__Exercise__. Search the entries below. Return every line that has "maxime" in it.

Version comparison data
========================================
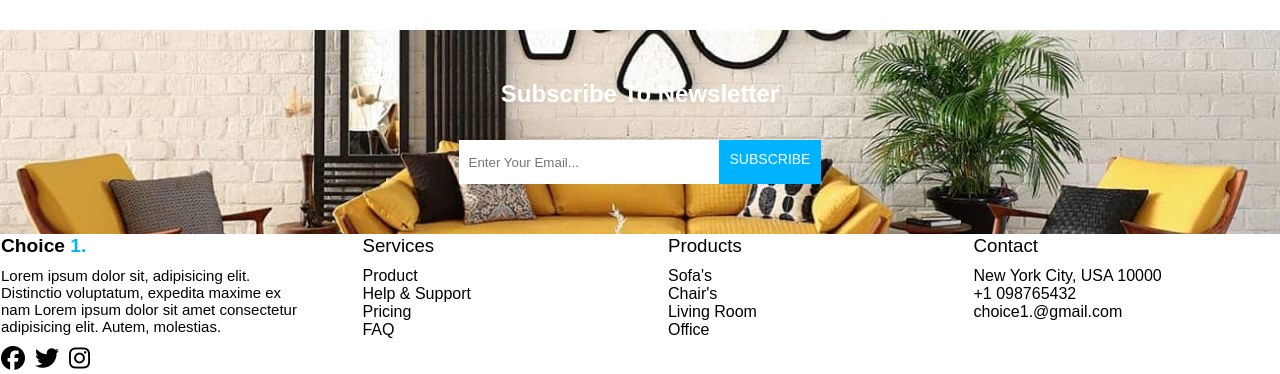
Repository: alishbah7/Choice1
Page: index.html
These files come from the project's save history. The page is drawn as it stood at one moment and after the next save; the edit follows.
The browser window is 1280 px wide. The pictures show the part of the page from y = 3939 to 4411 px (the page is 4313 px tall before and 4411 px after).
A picture or video elsewhere on the page could not be fetched, so the positions and the page height are approximate. Backgrounds fixed to the window are drawn as part of the page.

Above is the page before, as saved 2024-11-24 13:07:09.

### index.html
<!DOCTYPE html>
<html lang="en">
<head>
    <meta charset="UTF-8">
    <meta name="viewport" content="width=device-width, initial-scale=1.0">
    <title>Navbar</title>

    <!--=== CSS ===-->
    <link rel="stylesheet" href="style.css">

    <!--=== BOXICONS ===-->
    <link href='https://unpkg.com/boxicons@2.1.4/css/boxicons.min.css' rel='stylesheet' />
    <link rel="stylesheet" href="https://cdnjs.cloudflare.com/ajax/libs/font-awesome/6.7.1/css/all.min.css" integrity="sha512-5Hs3dF2AEPkpNAR7UiOHba+lRSJNeM2ECkwxUIxC1Q/FLycGTbNapWXB4tP889k5T5Ju8fs4b1P5z/iB4nMfSQ==" crossorigin="anonymous" referrerpolicy="no-referrer" />
</head>
<body>
    <!------------ header ------------>
    <header>
        <a href="#" class="logo">Choice <span>1.</span></a>
        <div class="bx bx-menu" id="menu-icon"></div>

        <ul class="navbar">
            <li><a href="#home">Home</a></li>
            <li><a href="#shop">Shop</a></li>
            <li><a href="#new">New Arrival</a></li>
            <li><a href="#about">About</a></li>
            <li><a href="#brands">Our Partners</a></li>
            <li><a href="#contact">Contact</a></li>
        </ul>
    </header>

    <!------------ home ------------>
    <section class="home" id="home">
        <div class="home-text">
            <h1><span>Make</span> Your Comfort <br> Is Our <span>Happiness</span></h1>
            <p>Lorem, ipsum dolor sit amet consectetur adipisicing elit. <br> Expedita totam consequuntur fuga quis aperiam nulla.</p>
            <a href="shop" class="btn">Shop Now</a>
        </div>
    </section>

    <!------------ shop ------------>
    <section class="shop" id="shop">
        <div class="heading">
            <span>New Arrival</span>
            <h1>Shop Now</h1>
        </div>
        <!------------ content ------------>
        <div class="shop-container">
            <!------------ box1 ------------>
            <div class="box">
                <div class="box-img">
                    <img src="img/img1.jpg" alt="">
                </div>
                <div class="title-price">
                    <h3>Brown Chair</h3>
                    <div class="stars">
                        <i class="bx bxs-star"></i>
                        <i class="bx bxs-star"></i>
                        <i class="bx bxs-star"></i>
                        <i class="bx bxs-star"></i>
                        <i class="bx bxs-star-half"></i>
                    </div>
                </div>
                <span>35$</span>
                <i class="bx bx-cart"></i>
            </div>
            <!------------ box2 ------------>
            <div class="box">
                <div class="box-img">
                    <img src="img/img1.jpg" alt="">
                </div>
                <div class="title-price">
                    <h3>Brown Chair</h3>
                    <div class="stars">
                        <i class="bx bxs-star"></i>
                        <i class="bx bxs-star"></i>
                        <i class="bx bxs-star"></i>
                        <i class="bx bxs-star"></i>
                        <i class="bx bxs-star-half"></i>
                    </div>
                </div>
                <span>35$</span>
                <i class="bx bx-cart"></i>
            </div>
            <!------------ box3 ------------>
            <div class="box">
                <div class="box-img">
                    <img src="img/img1.jpg" alt="">
                </div>
                <div class="title-price">
                    <h3>Brown Chair</h3>
                    <div class="stars">
                        <i class="bx bxs-star"></i>
                        <i class="bx bxs-star"></i>
                        <i class="bx bxs-star"></i>
                        <i class="bx bxs-star"></i>
                        <i class="bx bxs-star-half"></i>
                    </div>
                </div>
                <span>35$</span>
                <i class="bx bx-cart"></i>
            </div>
            <!------------ box4 ------------>
            <div class="box">
                <div class="box-img">
                    <img src="img/img1.jpg" alt="">
                </div>
                <div class="title-price">
                    <h3>Brown Chair</h3>
                    <div class="stars">
                        <i class="bx bxs-star"></i>
                        <i class="bx bxs-star"></i>
                        <i class="bx bxs-star"></i>
                        <i class="bx bxs-star"></i>
                        <i class="bx bxs-star-half"></i>
                    </div>
                </div>
                <span>35$</span>
                <i class="bx bx-cart"></i>
            </div>
            <!------------ box5 ------------>
            <div class="box">
                <div class="box-img">
                    <img src="img/img1.jpg" alt="">
                </div>
                <div class="title-price">
                    <h3>Brown Chair</h3>
                    <div class="stars">
                        <i class="bx bxs-star"></i>
                        <i class="bx bxs-star"></i>
                        <i class="bx bxs-star"></i>
                        <i class="bx bxs-star"></i>
                        <i class="bx bxs-star-half"></i>
                    </div>
                </div>
                <span>35$</span>
                <i class="bx bx-cart"></i>
            </div>
            <!------------ box6 ------------>
            <div class="box">
                <div class="box-img">
                    <img src="img/img1.jpg" alt="">
                </div>
                <div class="title-price">
                    <h3>Brown Chair</h3>
                    <div class="stars">
                        <i class="bx bxs-star"></i>
                        <i class="bx bxs-star"></i>
                        <i class="bx bxs-star"></i>
                        <i class="bx bxs-star"></i>
                        <i class="bx bxs-star-half"></i>
                    </div>
                </div>
                <span>35$</span>
                <i class="bx bx-cart"></i>
            </div>
        </div>
    </section>
    <!------------ new arrival ------------>
    <section class="new" id="new">
        <div class="heading">
            <span>New Collection</span>
            <h1>Best Selling</h1>
        </div>
    <!------------ content ------------>
    <div class="new-container">
        <!------------ box1 ------------>
        <div class="box">
            <div class="box-img">
                <img src="img/img1.jpg" alt="">
            </div>
            <div class="title-price">
                <h3>Brown Chair</h3>
                <div class="stars">
                    <i class="bx bxs-star"></i>
                    <i class="bx bxs-star"></i>
                    <i class="bx bxs-star"></i>
                    <i class="bx bxs-star"></i>
                    <i class="bx bxs-star-half"></i>
                </div>
            </div>
            <span>35$</span>
            <i class="bx bx-cart"></i>
        </div>
        <!------------ box2 ------------>
        <div class="box">
            <div class="box-img">
                <img src="img/img1.jpg" alt="">
            </div>
            <div class="title-price">
                <h3>Brown Chair</h3>
                <div class="stars">
                    <i class="bx bxs-star"></i>
                    <i class="bx bxs-star"></i>
                    <i class="bx bxs-star"></i>
                    <i class="bx bxs-star"></i>
                    <i class="bx bxs-star-half"></i>
                </div>
            </div>
            <span>35$</span>
            <i class="bx bx-cart"></i>
        </div>
        <!------------ box3 ------------>
        <div class="box">
            <div class="box-img">
                <img src="img/img1.jpg" alt="">
            </div>
            <div class="title-price">
                <h3>Brown Chair</h3>
                <div class="stars">
                    <i class="bx bxs-star"></i>
                    <i class="bx bxs-star"></i>
                    <i class="bx bxs-star"></i>
                    <i class="bx bxs-star"></i>
                    <i class="bx bxs-star-half"></i>
                </div>
            </div>
            <span>35$</span>
            <i class="bx bx-cart"></i>
        </div>
        <!------------ box4 ------------>
        <div class="box">
            <div class="box-img">
                <img src="img/img1.jpg" alt="">
            </div>
            <div class="title-price">
                <h3>Brown Chair</h3>
                <div class="stars">
                    <i class="bx bxs-star"></i>
                    <i class="bx bxs-star"></i>
                    <i class="bx bxs-star"></i>
                    <i class="bx bxs-star"></i>
                    <i class="bx bxs-star-half"></i>
                </div>
            </div>
            <span>35$</span>
            <i class="bx bx-cart"></i>
        </div>
        <!------------ box5 ------------>
        <div class="box">
            <div class="box-img">
                <img src="img/img1.jpg" alt="">
            </div>
            <div class="title-price">
                <h3>Brown Chair</h3>
                <div class="stars">
                    <i class="bx bxs-star"></i>
                    <i class="bx bxs-star"></i>
                    <i class="bx bxs-star"></i>
                    <i class="bx bxs-star"></i>
                    <i class="bx bxs-star-half"></i>
                </div>
            </div>
            <span>35$</span>
            <i class="bx bx-cart"></i>
        </div>
        <!------------ box6 ------------>
        <div class="box">
            <div class="box-img">
                <img src="img/img1.jpg" alt="">
            </div>
            <div class="title-price">
                <h3>Brown Chair</h3>
                <div class="stars">
                    <i class="bx bxs-star"></i>
                    <i class="bx bxs-star"></i>
                    <i class="bx bxs-star"></i>
                    <i class="bx bxs-star"></i>
                    <i class="bx bxs-star-half"></i>
                </div>
            </div>
            <span>35$</span>
            <i class="bx bx-cart"></i>
        </div>
    </div>
</section>
<!------------ about ------------>
<section class="about" id="about">
    <div class="about-img">
        <img src="img/furniture4.jpeg" alt="">
    </div>
    <div class="about-text">
        <span>About Us</span>
        <h2>Furniture is impoertant part <br>for comfort</h2>
        <p>Lorem ipsum dolor sit amet consectetur adipisicing elit. Dolorem sit maxime praesentium, facere totam, iusto omnis eveniet accusamus rerum, veritatis explicabo possimus necessitatibus officiis? Voluptas.</p>
        <p>Lorem, ipsum dolor sit amet consectetur adipisicing elit. Nam velit, deserunt placeat qui nemo natus.</p>
        <a href="#shop" class="btn">Learn More.</a>
    </div>
</section>
<!------------ brands ------------>
<section class="brands" id="brands">
    <div class="heading">
        <span>Brands</span>
        <h1>Our Brands Partners</h1>
    </div>
    <div class="brands-container">
        <img src="img/google.webp" alt="">
        <img src="img/amazon.png" alt="">
        <img src="img/netflix.a3e87fea-e03e-4c0a-8f26-9ecef205fa7b" alt="">
        <img src="img/tesla.webp" alt="">
        <img src="img/star.webp" alt="">
        <img src="img/zoom.png" alt="">
    </div>
</section>
<!------------ contact ------------>
<section class="newsletter" id="contact">
    <h2>Subscribe To Newsletter</h2>
    <div class="news-box">
        <input type="text" placeholder="Enter Your Email...">
        <a href="#" class="btn">Subscribe</a>
    </div>
</section>
<!------------ footer ------------>
<section class="footer" id="footer">
    <div class="footer-box">
        <h2>Choice <span>1.</span></h2>
        <p>Lorem ipsum dolor sit, adipisicing elit. <br>  Distinctio voluptatum, expedita maxime ex <br> nam Lorem ipsum dolor sit amet consectetur <br> adipisicing elit. Autem, molestias.</p>
        <div class="social">
            <a href="#"><i class="fa-brands fa-facebook"></i></a>
            <a href="#"><i class="fa-brands fa-twitter"></i></a>
            <a href="#"><i class="fa-brands fa-instagram"></i></a>
        </div>
    </div>
    <div class="footer-box">
        <h3>Services</h3>
        <li><a href="#">Product</a></li>
        <li><a href="#">Help & Support</a></li>
        <li><a href="#">Pricing</a></li>
        <li><a href="#">FAQ</a></li>
    </div>
    <div class="footer-box">
        <h3>Products</h3>
        <li><a href="#">Sofa's</a></li>
        <li><a href="#">Chair's</a></li>
        <li><a href="#">Living Room</a></li>
        <li><a href="#">Office</a></li>
    </div>
    <div class="footer-box contact-info">
        <h3>Contact</h3>
        <span>New York City, USA 10000</span>
        <span>+1 098765432</span>
        <span>choice1.@gmail.com</span>
    </div>
</section>


</body>
</html>

### style.css
*{
    margin: 0;
    padding: 0;
    box-sizing: border-box;
    scroll-behavior: smooth;
    scroll-padding-top: 2rem;
    list-style: none;
    text-decoration: none;
    font-family: "Poppins", sans-serif;
}

:root{
    --text-color: #000000;
    --main-color: #00b3ff;
}

section{
    padding: 50px 10%;
}

header{
    position: fixed;
    width: 100%;
    top: 0;
    right: 0;
    z-index: 1000;
    display: flex;
    align-items: center;
    justify-content: space-between;
    padding: 18px 100px;
    background: #edecea;
}

.logo{
    font-size: 1.2rem;
    font-weight: 600;
    color: var(--text-color);
}

.logo span{
    color: var(--main-color);
}

.navbar{
    position: relative;
    display: flex;
}

.navbar a{
    font-size: 1rem;
    padding: 10px 20px;
    font-weight: 500;
    color: var(--text-color);
}

.navbar a:hover{
    color: var(--main-color);
}

#menu-icon{
    font-size: 2rem;
    cursor: pointer;
    display: none;
}

.home{
    width: 100%;
    min-height: 100vh;
    background-image: url(img/furniture2.jpg);
    background-repeat: no-repeat;
    background-size: cover;
    background-position: right;
    background-attachment: fixed;
    display: flex;
    align-items: center;
}

.home-text h1{
    font-size: 2.7rem;
    color: #fff;
}

.home-text p{
    font-size: 0.938rem;
    margin: 0.4rem 0 1.8rem;
    color: #fff;
}

.home-text span{
    color: var(--main-color);
}

.btn{
    padding: 10px 14px;
    background: var(--main-color);
    color: #fff;
    border-radius: 0.3rem;
    font-size: 14px;
}

.btn:hover{
    background-color: #ffffff00;
    border: 2px solid var(--main-color);
    color: var(--main-color);
}

.heading span{
    display: flex;
    align-items: center;
    justify-content: center;
    color: var(--main-color);
    padding-bottom: 5px;
    font-size: 14px;
    font-weight: 500;
    text-transform: uppercase;
}

.heading h1{
    display: flex;
    align-items: center;
    justify-content: center;
    font-size: 30px;
    font-weight: 700;
}

.shop-container, .new-container {
    display: grid;
    grid-template-columns: repeat(auto-fit, minmax(300px, auto));
    gap: 1rem;
    margin-top: 2rem;
}

.box{
    position: relative;
    box-shadow: 1px 4px 4px rgb(0, 0, 0, 0.1);
    border-radius: 44px 4px 4px 4px;
}

.box .box-img{
    width: 100%;
    height: 400px;
    overflow: hidden;
    border-radius: 44px 4px 0 0;
}

.box .box-img img{
    width: 100%;
    height: 100%;
    object-fit: cover;
    object-position: center;
}

.box .box-img img:hover{
    transform: scale(1.1);
    transition: 0.5s;
}

.title-price{
    display: flex;
    justify-content: space-between;
    padding: 12px;
}

.title-price h3{
    font-size: 1rem;
    font-weight: 600;
}

.box span{
    font-size: 1.1rem;
    font-weight: 500;
    padding-left: 12px;
    color: var(--main-color);
}

.stars .bx{
    color: var(--main-color);
}

.box .bx-cart{
    position: absolute;
    bottom: 0;
    right: 0;
    padding: 7px;
    font-size: 20px;
    color: #fff;
    border-radius: 4px 0 4px 0;
    background: var(--main-color);
}

.box .bx-cart:hover{
    color: var(--main-color);
    background-color: #fff;
    border: 1px solid var(--main-color);
    cursor: pointer;
}

.new-container .box{
    border-radius: 4px;
}

.new-container .box .box-img{
    border-radius: 4px 44px 4px 4px;
}

.about{
    display: grid;
    grid-template-columns: repeat(1, 2fr);
    gap: 1rem;
}

.about-img img{
    width: 80%;
    border-radius: 10px;
    object-fit: contain;
}

.about-text span{
    font-size: 14px;
    font-weight: 500;
    text-transform: uppercase;
    color: var(--main-color);
}

.about-text p{
    font-size: 0.938rem;
    margin: 0.5rem 0 1.4rem;
}

.brands-container{
    display: grid;
    grid-template-columns: repeat(auto-fit, minmax(100px, auto));
    align-items: center;
    justify-content: space-between;
    gap: 1rem;
    margin-top: 2rem;
}

.brands-container img{
    width: 100px;
}

.brands-container img{
    width: 100px;
    filter: grayscale(1);
}

.brands-container img:hover{
    cursor: pointer;
    filter: grayscale(0);
}

.newsletter{
    display: flex;
    flex-direction: column;
    align-items: center;
    background-image: url(img/Furniture3.jpg);
    background-repeat: no-repeat;
    background-size: cover;
    background-position: center;
}

.newsletter h2{
    color: #fff;
}

.news-box{
    display: flex;
    align-items: center;
    margin-top: 2rem;
}

.news-box input{
    width: 260px;
    height: 44px;
    border: none;
    outline: none;
    background: #fff;
    padding: 10px;
}

.news-box .btn{
    height: 44px;
    padding: 11px;
    border-radius: 0;
    font-weight: 500;
    text-transform: uppercase;
}

.footer{
    display: grid;
    grid-template-columns: repeat(auto-fit, minmax(240px, auto));
    /* gap: 1rem; */
    padding: 1px;
}

.footer-box h2{
    font-size: 1.2rem;
    font-weight: 600;
    margin-bottom: 10px;
}

.footer-box span{
    color: var(--main-color);
}

.footer-box p{
    font-size: 00.938rem;
    margin-bottom: 10px;
}

.social{
    display: flex;
    align-items: center;
}

.social a{
    font-size: 24px;
    margin-right: 10px;
    color: #000000;
}

.social a:hover{
    color: var(--main-color);
}

.footer-box h3{
    font-weight: 500;
    margin-bottom: 10px;
}

.footer-box li a{
    color: #000000;
}

.footer-box li a:hover{
    color: var(--main-color);
}

.contact-info{
    display: flex;
    flex-direction: column;
}

.contact-info span{
    color: #000000;
}

After the next save:
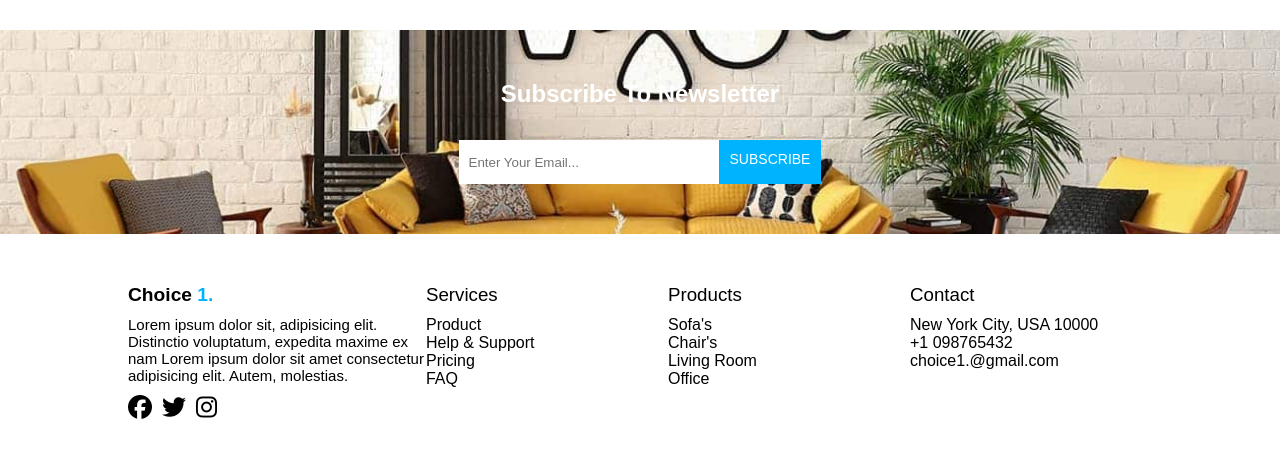
Saved 15 s later.
--- a/style.css
+++ b/style.css
@@ -291,7 +291,7 @@ header{
     display: grid;
     grid-template-columns: repeat(auto-fit, minmax(240px, auto));
     /* gap: 1rem; */
-    padding: 1px;
+    /* padding: 1px; */
 }
 
 .footer-box h2{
========================================
__Solved exercise__.
        <p>Lorem ipsum dolor sit amet consectetur adipisicing elit. Dolorem sit maxime praesentium, facere totam, iusto omnis eveniet accusamus rerum, veritatis explicabo possimus necessitatibus officiis? Voluptas.</p>
        <p>Lorem ipsum dolor sit, adipisicing elit. <br>  Distinctio voluptatum, expedita maxime ex <br> nam Lorem ipsum dolor sit amet consectetur <br> adipisicing elit. Autem, molestias.</p>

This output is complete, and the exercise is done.